It may come as a surprise to some that a control loop’s Bode plot does not always depict the loop stability and that the output impedance measurement, obtained non-invasively, always does. Challengers of the non-invasive phase margin measurement approach believe that the method is not always an accurate representation of loop phase margin. While this can be true for transfer functions that are more than first order, the Bode plot does not always accurately depict the control loop stability in these cases either, while the non-invasive output impedance measurement does. It is important to note, however, that the impedance must be measured at the feedback points, since downstream filters can impact the results. This is not to say that the downstream impedance is unimportant, it certainly is for Power Distribution Network (PDN) evaluations, however; the filters (and trace impedances) can mask the loop stability.
Case study of a five output winding flyback converter
The phase margin and gain margin do not necessarily provide an accurate assessment of the control loop stability. Let’s look at one case study of a five output winding flyback converter, where the Bode plot leads to an incorrect conclusion of stability. The Bode plot for the converter, in Fig. 1, indicates a bandwidth of 650Hz and a phase margin of 50 degrees. The small signal step load, Fig. 2, and the output impedance measurement, Fig. 3, indicate otherwise. The small signal step load shows ringing at a frequency of 850Hz, which is higher than the 650 Hz bandwidth. The small signal output impedance measurement indicates an impedance peak coinciding with the 850 Hz ringing frequency seen in the small signal step load response. Both the small signal step load and the non-invasive output impedance measurement predict a phase margin of approximately 20 degrees, which is significantly worse than the 50 degree phase margin indicated by the Bode plot. The Bode plot includes markers for the gain and phase at both the 658Hz crossover frequency and also at the ringing frequency of 850Hz.

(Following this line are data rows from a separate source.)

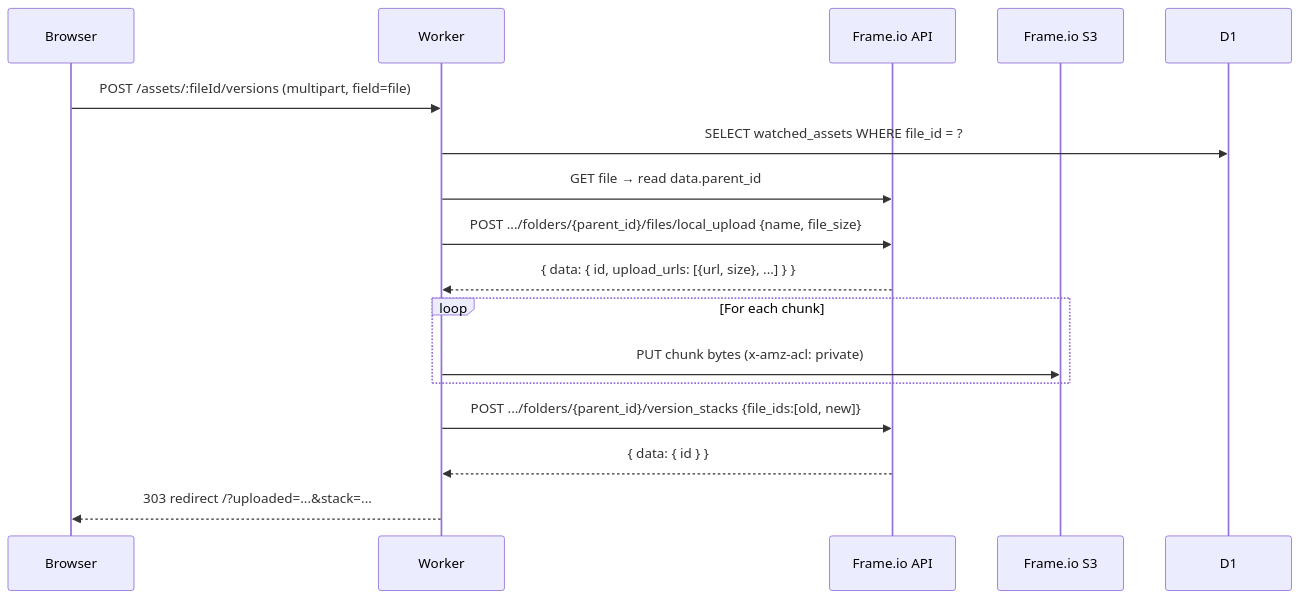
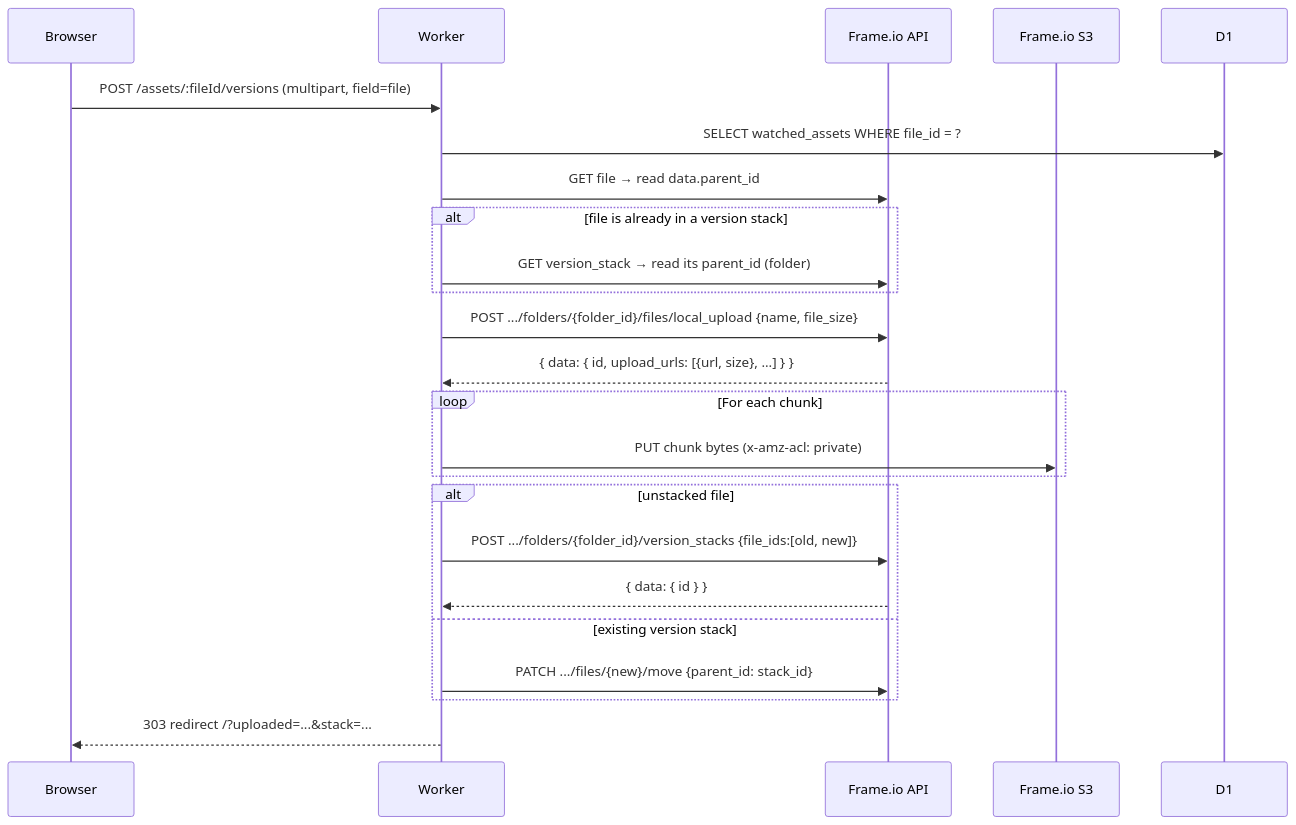
Before and after one commit to cpilsworth/frame2frame: the fifth of 5 diagrams in docs/frame-io-asset-watch-poc.md, drawn with Mermaid. The commit also changed other lines of this file and 4 other files, not shown here.

Commit message:
fix: support uploads to existing version stacks

````diff
--- a/docs/frame-io-asset-watch-poc.md
+++ b/docs/frame-io-asset-watch-poc.md
@@ -264,20 +264,27 @@
 ```mermaid
 sequenceDiagram
     participant B as Browser
     participant W as Worker
     participant API as Frame.io API
     participant S3 as Frame.io S3
     participant D as D1
 
     B->>W: POST /assets/:fileId/versions (multipart, field=file)
     W->>D: SELECT watched_assets WHERE file_id = ?
     W->>API: GET file → read data.parent_id
-    W->>API: POST .../folders/{parent_id}/files/local_upload {name, file_size}
+    alt file is already in a version stack
+      W->>API: GET version_stack → read its parent_id (folder)
+    end
+    W->>API: POST .../folders/{folder_id}/files/local_upload {name, file_size}
     API-->>W: { data: { id, upload_urls: [{url, size}, ...] } }
     loop For each chunk
       W->>S3: PUT chunk bytes (x-amz-acl: private)
     end
-    W->>API: POST .../folders/{parent_id}/version_stacks {file_ids:[old, new]}
-    API-->>W: { data: { id } }
+    alt unstacked file
+      W->>API: POST .../folders/{folder_id}/version_stacks {file_ids:[old, new]}
+      API-->>W: { data: { id } }
+    else existing version stack
+      W->>API: PATCH .../files/{new}/move {parent_id: stack_id}
+    end
     W-->>B: 303 redirect /?uploaded=...&stack=...
 ```
````
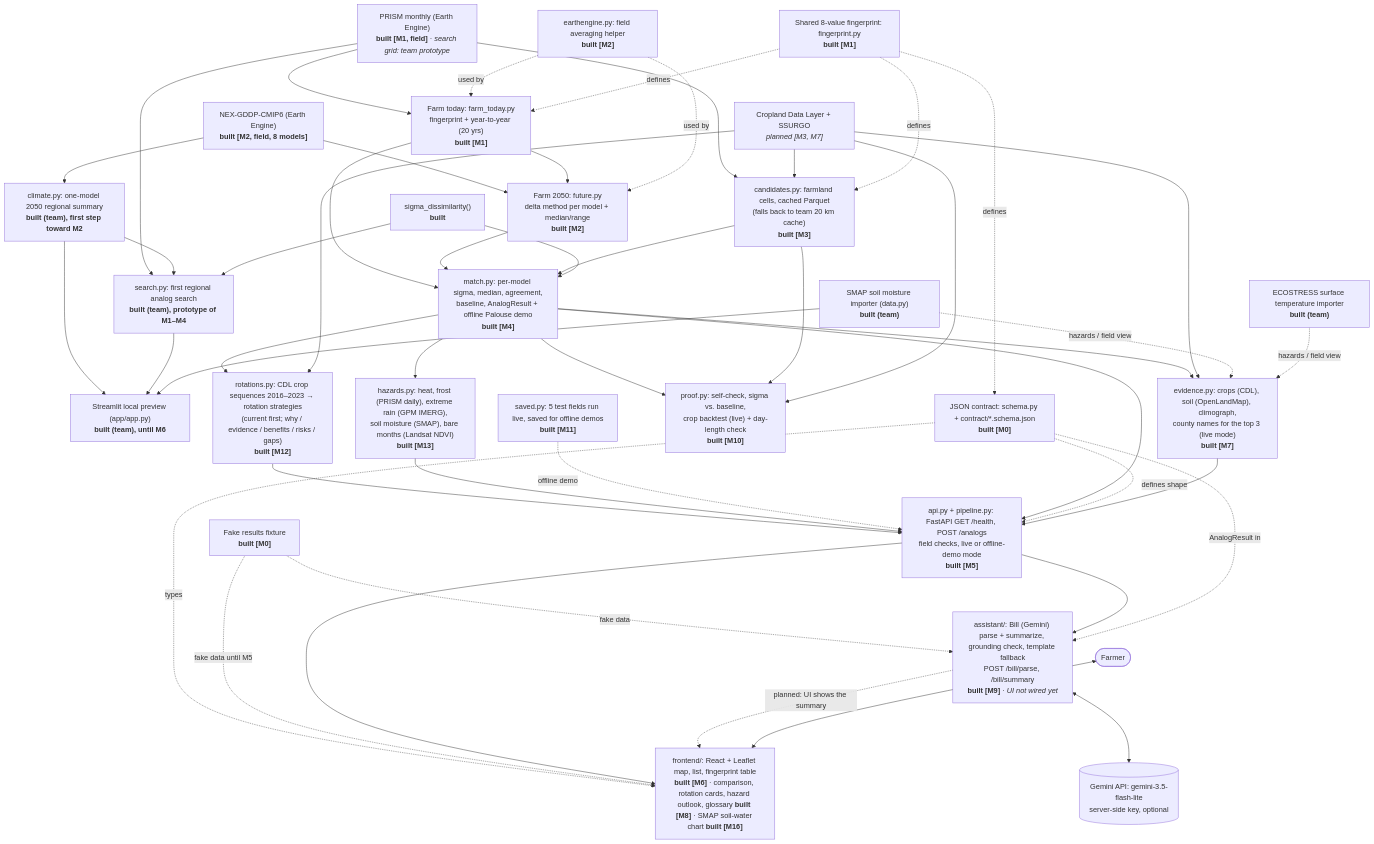
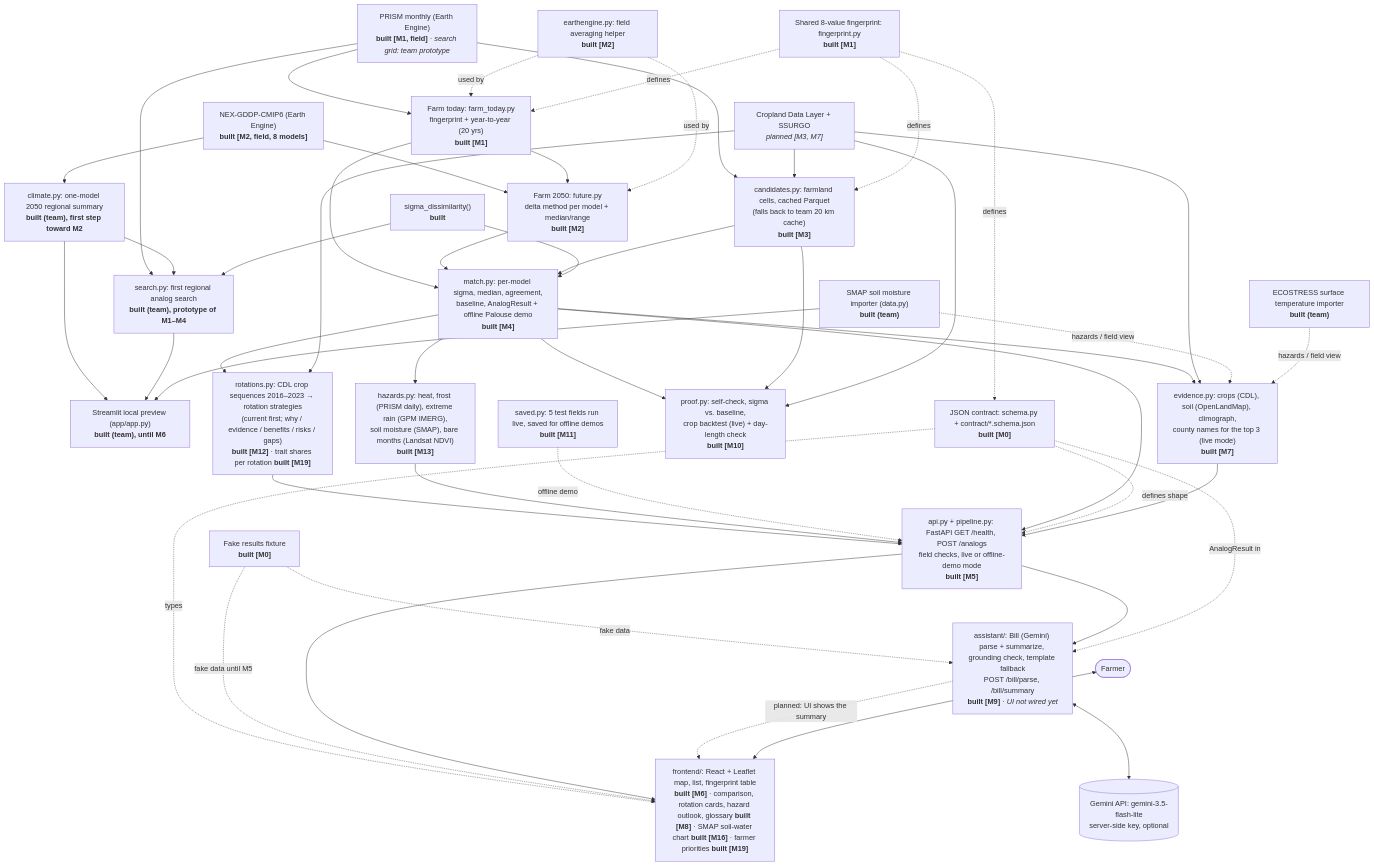
Before and after one commit to trafwel/farm-analog: the diagram in docs/ARCHITECTURE.md, drawn with Mermaid. The commit also changed other lines of this file and 24 other files, not shown here.

First line of the commit message:
M19: Farmer priorities for rotation options

````diff
--- a/docs/ARCHITECTURE.md
+++ b/docs/ARCHITECTURE.md
@@ -7,79 +7,79 @@
 ```mermaid
 flowchart TD
     PRISM["PRISM monthly (Earth Engine)<br/><b>built [M1, field]</b> · <i>search grid: team prototype</i>"]
     CMIP["NEX-GDDP-CMIP6 (Earth Engine)<br/><b>built [M2, field, 8 models]</b>"]
     CDL["Cropland Data Layer + SSURGO<br/><i>planned [M3, M7]</i>"]
     SMAP["SMAP soil moisture importer (data.py)<br/><b>built (team)</b>"]
     ECO["ECOSTRESS surface temperature importer<br/><b>built (team)</b>"]
     CLIM["climate.py: one-model 2050 regional summary<br/><b>built (team), first step toward M2</b>"]
     PREVIEW["Streamlit local preview (app/app.py)<br/><b>built (team), until M6</b>"]
     SEARCH["search.py: first regional analog search<br/><b>built (team), prototype of M1–M4</b>"]
 
     FT["Farm today: farm_today.py<br/>fingerprint + year-to-year (20 yrs)<br/><b>built [M1]</b>"]
     FPRINT["Shared 8-value fingerprint: fingerprint.py<br/><b>built [M1]</b>"]
     F50["Farm 2050: future.py<br/>delta method per model + median/range<br/><b>built [M2]</b>"]
     EEH["earthengine.py: field averaging helper<br/><b>built [M2]</b>"]
     CAND["candidates.py: farmland cells, cached Parquet<br/>(falls back to team 20 km cache)<br/><b>built [M3]</b>"]
     SIGMA["sigma_dissimilarity()<br/><b>built</b>"]
     MATCH["match.py: per-model sigma, median, agreement,<br/>baseline, AnalogResult + offline Palouse demo<br/><b>built [M4]</b>"]
     SAVED["saved.py: 5 test fields run live, saved for offline demos<br/><b>built [M11]</b>"]
-    ROT["rotations.py: CDL crop sequences 2016–2023 → rotation strategies<br/>(current first; why / evidence / benefits / risks / gaps)<br/><b>built [M12]</b>"]
+    ROT["rotations.py: CDL crop sequences 2016–2023 → rotation strategies<br/>(current first; why / evidence / benefits / risks / gaps)<br/><b>built [M12]</b> · trait shares per rotation <b>built [M19]</b>"]
     HAZ["hazards.py: heat, frost (PRISM daily), extreme rain (GPM IMERG),<br/>soil moisture (SMAP), bare months (Landsat NDVI)<br/><b>built [M13]</b>"]
     PROOF["proof.py: self-check, sigma vs. baseline,<br/>crop backtest (live) + day-length check<br/><b>built [M10]</b>"]
     EVID["evidence.py: crops (CDL), soil (OpenLandMap), climograph,<br/>county names for the top 3 (live mode)<br/><b>built [M7]</b>"]
 
     CONTRACT["JSON contract: schema.py + contract/*.schema.json<br/><b>built [M0]</b>"]
     FIX["Fake results fixture<br/><b>built [M0]</b>"]
     API["api.py + pipeline.py: FastAPI GET /health, POST /analogs<br/>field checks, live or offline-demo mode<br/><b>built [M5]</b>"]
-    UI["frontend/: React + Leaflet map, list, fingerprint table<br/><b>built [M6]</b> · comparison, rotation cards, hazard outlook, glossary <b>built [M8]</b> · SMAP soil-water chart <b>built [M16]</b>"]
+    UI["frontend/: React + Leaflet map, list, fingerprint table<br/><b>built [M6]</b> · comparison, rotation cards, hazard outlook, glossary <b>built [M8]</b> · SMAP soil-water chart <b>built [M16]</b> · farmer priorities <b>built [M19]</b>"]
     BILL["assistant/: Bill (Gemini) parse + summarize, grounding check, template fallback<br/>POST /bill/parse, /bill/summary<br/><b>built [M9]</b> · <i>UI not wired yet</i>"]
     GEMINI[("Gemini API: gemini-3.5-flash-lite<br/>server-side key, optional")]
     FARMER(["Farmer"])
 
     PRISM --> FT
     PRISM --> CAND
     CMIP --> F50
     FT --> F50
     CDL --> CAND
     FT --> MATCH
     F50 --> MATCH
     CAND --> MATCH
     SIGMA --> MATCH
     MATCH --> EVID
     MATCH --> PROOF
     MATCH --> ROT
     CDL --> ROT
     MATCH --> HAZ
     ROT --> API
     HAZ --> API
     SAVED -. offline demo .-> API
     CAND --> PROOF
     CDL --> PROOF
     CDL --> EVID
     MATCH --> API
     EEH -. used by .-> FT
     EEH -. used by .-> F50
     FPRINT -. defines .-> FT
     FPRINT -. defines .-> CAND
     FPRINT -. defines .-> CONTRACT
     CMIP --> CLIM
     CLIM --> PREVIEW
     PRISM --> SEARCH
     CLIM --> SEARCH
     SIGMA --> SEARCH
     SEARCH --> PREVIEW
     SMAP --> PREVIEW
     SMAP -. hazards / field view .-> EVID
     ECO -. hazards / field view .-> EVID
     CONTRACT -. defines shape .-> API
     CONTRACT -. types .-> UI
     FIX -. fake data until M5 .-> UI
     FIX -. fake data .-> BILL
     EVID --> API
     API --> UI
     API --> BILL
     BILL -. planned: UI shows the summary .-> UI
     BILL <--> GEMINI
     CONTRACT -. AnalogResult in .-> BILL
     FARMER <--> UI
 ```
````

Why are the various measurements in disagreement? In fact, maybe they are not; it’s possible the tests are simply measuring different performance aspects. The Bode plot reports the phase margin at the gain crossover frequency and the gain margin at the phase crossover frequency. These two margins do not necessarily provide a complete assessment of the control loop’s stability. This revelation is not new and is supported by the seldom- used Nichols chart. The Nichols chart is used to determine the peak response (most unstable point) from an open loop transfer function plot, as well as the crossover frequency, phase margin and gain margin. The peak response does not necessarily coincide with the gain crossover frequency. This can also be evident when using Nyquist plots and RF gain circles.